The Minnesota Department of Agriculture (MDA) on April 3 alerted consumers to avoid consuming smoked pork and beef pepper sticks produced by Belgrade Meat Center, Belgrade, Minn., after routine product sampling discovered the products to be contaminated with Listeria monocytogenes bacteria.
There are no reports of illnesses associated with consumption of these products, officials said.
The pepper sticks included in the advisory bear the lot number 318130 located on the back of the package, and Minnesota State Establishment Number 1157. Belgrade Meat Center sold approximately 20 pounds of the pork and beef pepper sticks at its retail store in Belgrade. The company is cooperating with MDA’s investigation. Consumers are asked to return packages to the retail store.
In addition, approximately 280 pounds of product was distributed under the Pastures A Plenty label. These products include:
- Uncured smoked breakfast links lot number 311130 distributed to Linden Hills Coop in Minneapolis, and Whole Foods in Duluth. The products are also served at Bryant Lake Bowl, Café Barbette and Gigi Café all located in Minneapolis.
- Uncured pork wieners lot number 311130 was distributed through Seward Coop in Minneapolis, Mississippi Market at both the Selby Avenue and West 7th locations in St. Paul, and at the River Market in Stillwater.
- Uncured pork wieners and uncured smoked bratwurst both with lot number 318130 served at Natedog Mobile Food Cart in the Twin Cities metro.

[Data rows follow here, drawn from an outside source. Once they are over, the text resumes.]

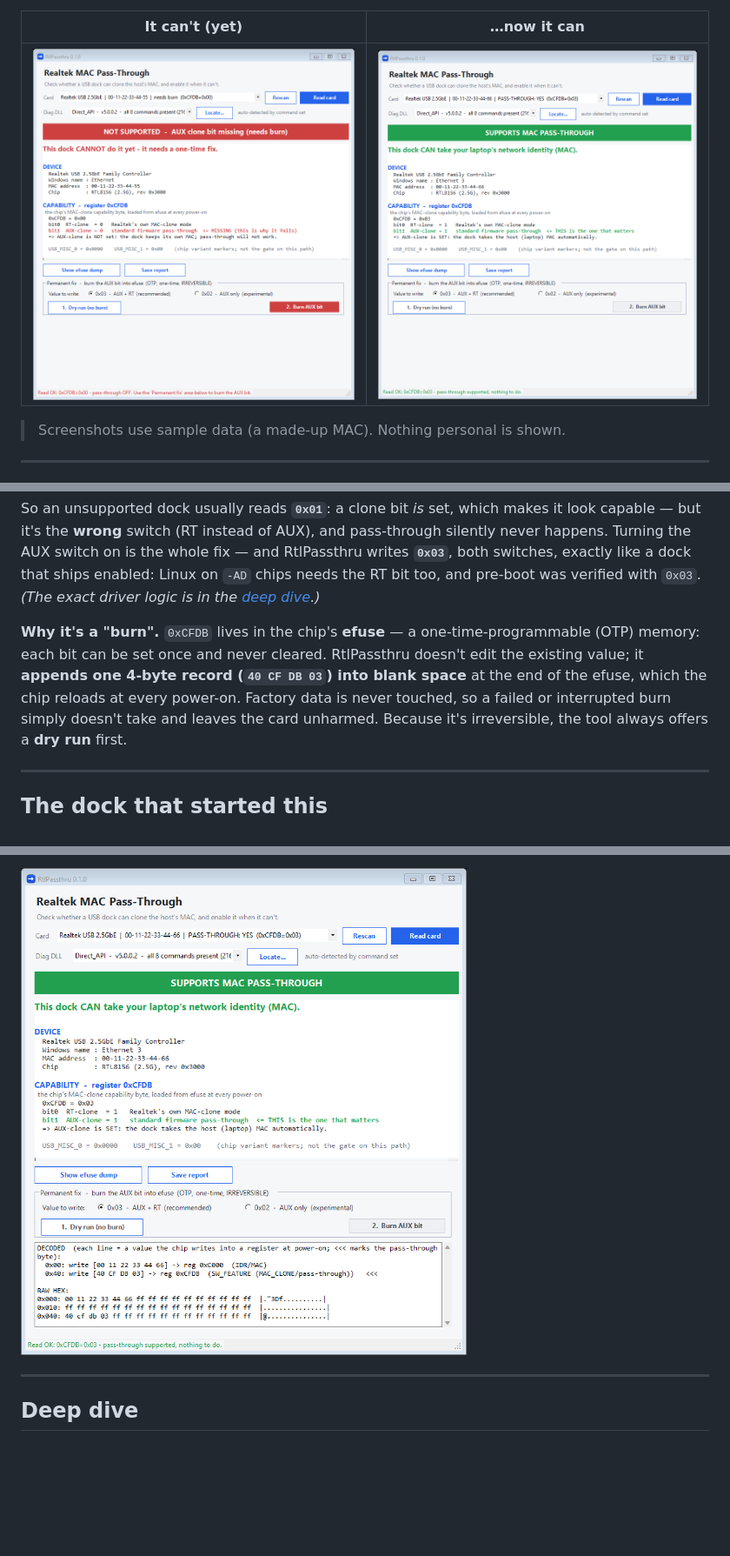
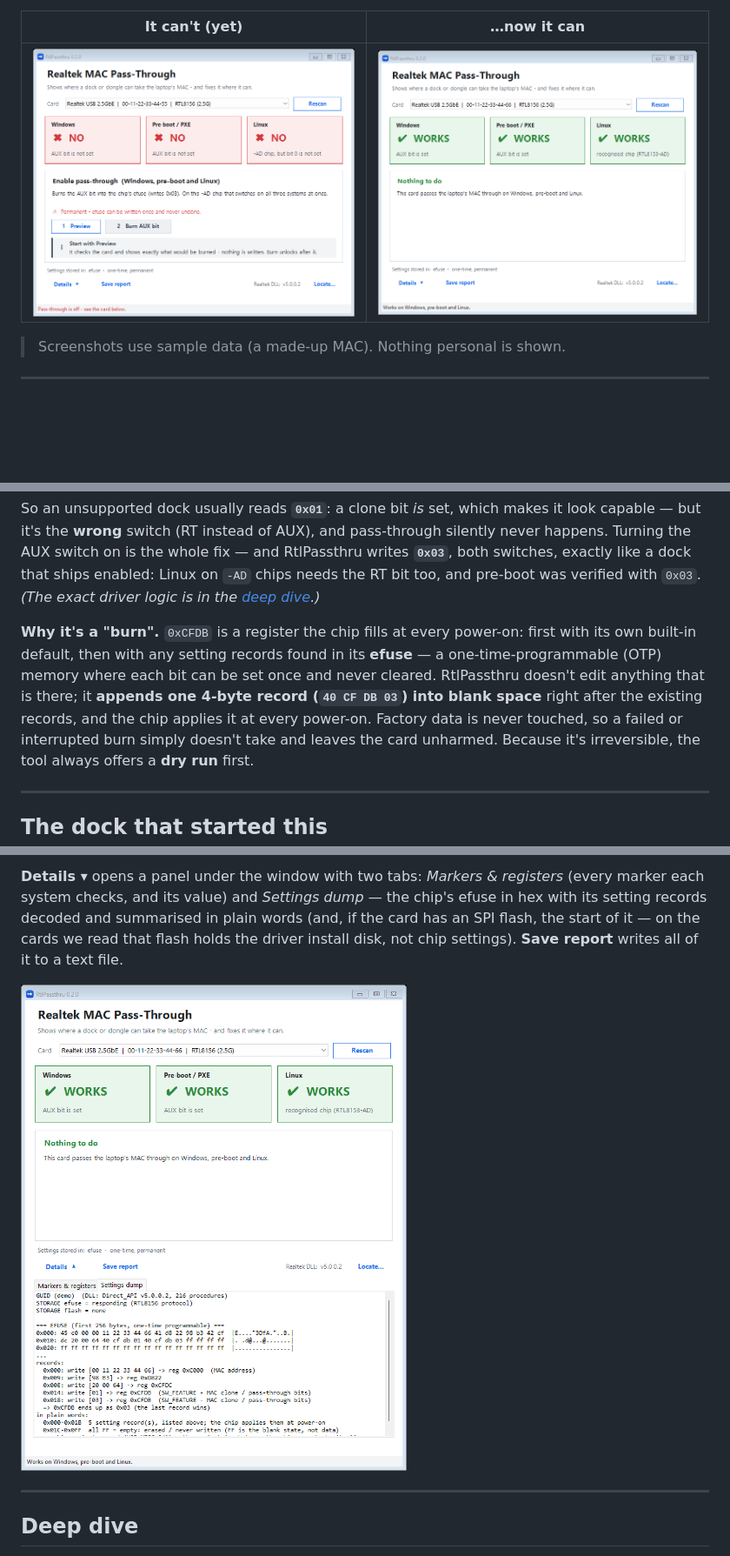
Before and after one commit to loglux/realtek-mac-passthrough, a Markdown page: README.md, 3 parts joined by grey strips. Shown at 87% size. Rendered like a GitHub page; pictures changed too: docs/img/01-not-supported.png, docs/img/02-supported.png, docs/img/04-efuse-decoded.png; blank space fills up the shorter version.

```diff
--- a/README.md
+++ b/README.md
@@ -49,10 +49,11 @@ the AUX switch on is the whole fix — and RtlPassthru writes **`0x03`**, both s
 dock that ships enabled: Linux on `-AD` chips needs the RT bit too, and pre-boot was verified with
 `0x03`. *(The exact driver logic is in the [deep dive](#deep-dive).)*
 
-**Why it's a "burn".** `0xCFDB` lives in the chip's **efuse** — a one-time-programmable (OTP) memory:
-each bit can be set once and never cleared. RtlPassthru doesn't edit the existing value; it **appends
-one 4-byte record (`40 CF DB 03`) into blank space** at the end of the efuse, which the chip reloads
-at every power-on. Factory data is never touched, so a failed or interrupted burn simply doesn't take
+**Why it's a "burn".** `0xCFDB` is a register the chip fills at every power-on: first with its own
+built-in default, then with any setting records found in its **efuse** — a one-time-programmable (OTP)
+memory where each bit can be set once and never cleared. RtlPassthru doesn't edit anything that is
+there; it **appends one 4-byte record (`40 CF DB 03`) into blank space** right after the existing
+records, and the chip applies it at every power-on. Factory data is never touched, so a failed or interrupted burn simply doesn't take
 and leaves the card unharmed. Because it's irreversible, the tool always offers a **dry run** first.
 
 ---
@@ -139,5 +147,11 @@ Two more buttons help along the way: **Show efuse dump** displays the decoded ef
 
-![Decoded efuse](docs/img/04-efuse-decoded.png)
+**Details ▾** opens a panel under the window with two tabs: *Markers & registers* (every marker each
+system checks, and its value) and *Settings dump* — the chip's efuse in hex with its setting records
+decoded and summarised in plain words (and, if the card has an SPI flash, the start of it — on the
+cards we read that flash holds the driver install disk, not chip settings). **Save report** writes
+all of it to a text file.
+
+![Details: settings dump](docs/img/04-efuse-decoded.png)
 
 ---
 
```
Also changed, not shown: other parts of README.md (+31 -20 lines), dll/README.md (+1 -1 lines), docs/img/03-dry-run.png, docs/img/05-linux-not-on-this-card.png (added), 1 other file.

According to MDA Dairy and Food Inspection Division Director Heidi Kassenborg, the contamination was first detected in a product sample collected during a routine inspection. MDA investigators are now working to determine the source of the contamination.
Consumption of food contaminated with Listeria monocytogenes can cause listeriosis, an uncommon but potentially serious disease marked by fever, severe headache, neck stiffness and nausea. Healthy people rarely contract listeriosis, but it can sometimes cause fatal infections in infants, the elderly and those with weakened immune systems. Listeriosis can also lead to miscarriages and stillbirths in pregnant women.
Any consumers who believe they may have become ill after eating the product should contact their health care provider. For more details about the product, call Belgrade Meat Center LTD at (320) 254-8287 or Pastures A Plenty at (320) 367-2061.… Read More
The growing, business and people sides of urban agriculture will be the focus of an Urban Agriculture Expo from 9 a.m. to 1:30 p.m. April 20 at the Sabathani Community Center in Minneapolis.
The event, which includes educational seminars beginning at 9:30 a.m., is for those who currently have an urban farming enterprise, are considering starting one, are supporters of urban farming, or are just curious to learn more.
The growing topics will include water management, unique growing systems, and soils management. The business topics will include record keeping skills and tips, understanding your cost of production, and assessing which market option is right for you. Lastly, people topics will include updates in local food policies, the Urban Agriculture Alliance, and engaging communities around you.
No pre-registration is required for the event. There is suggested donation of $5 to attend.
For an informational brochure about the Expo, with a schedule, visit www.misa.umn.edu and click on the ‘Urban Ag Expo’ pdf.
There will be vendors to visit with as well. Vendors will include governmental agencies, businesses and non-profit organizations that support urban agriculture in a variety of ways. Those interested in reserving a vendor booth may do so online for $40 at http://www.regonline.com/UrbanAg. Credit cards or checks are accepted.
Sabathani Community Center is located at 310 E. 38th St., Minneapolis, MN 55409. Directions are located on their website at www.sabathani.org/contact_us.aspx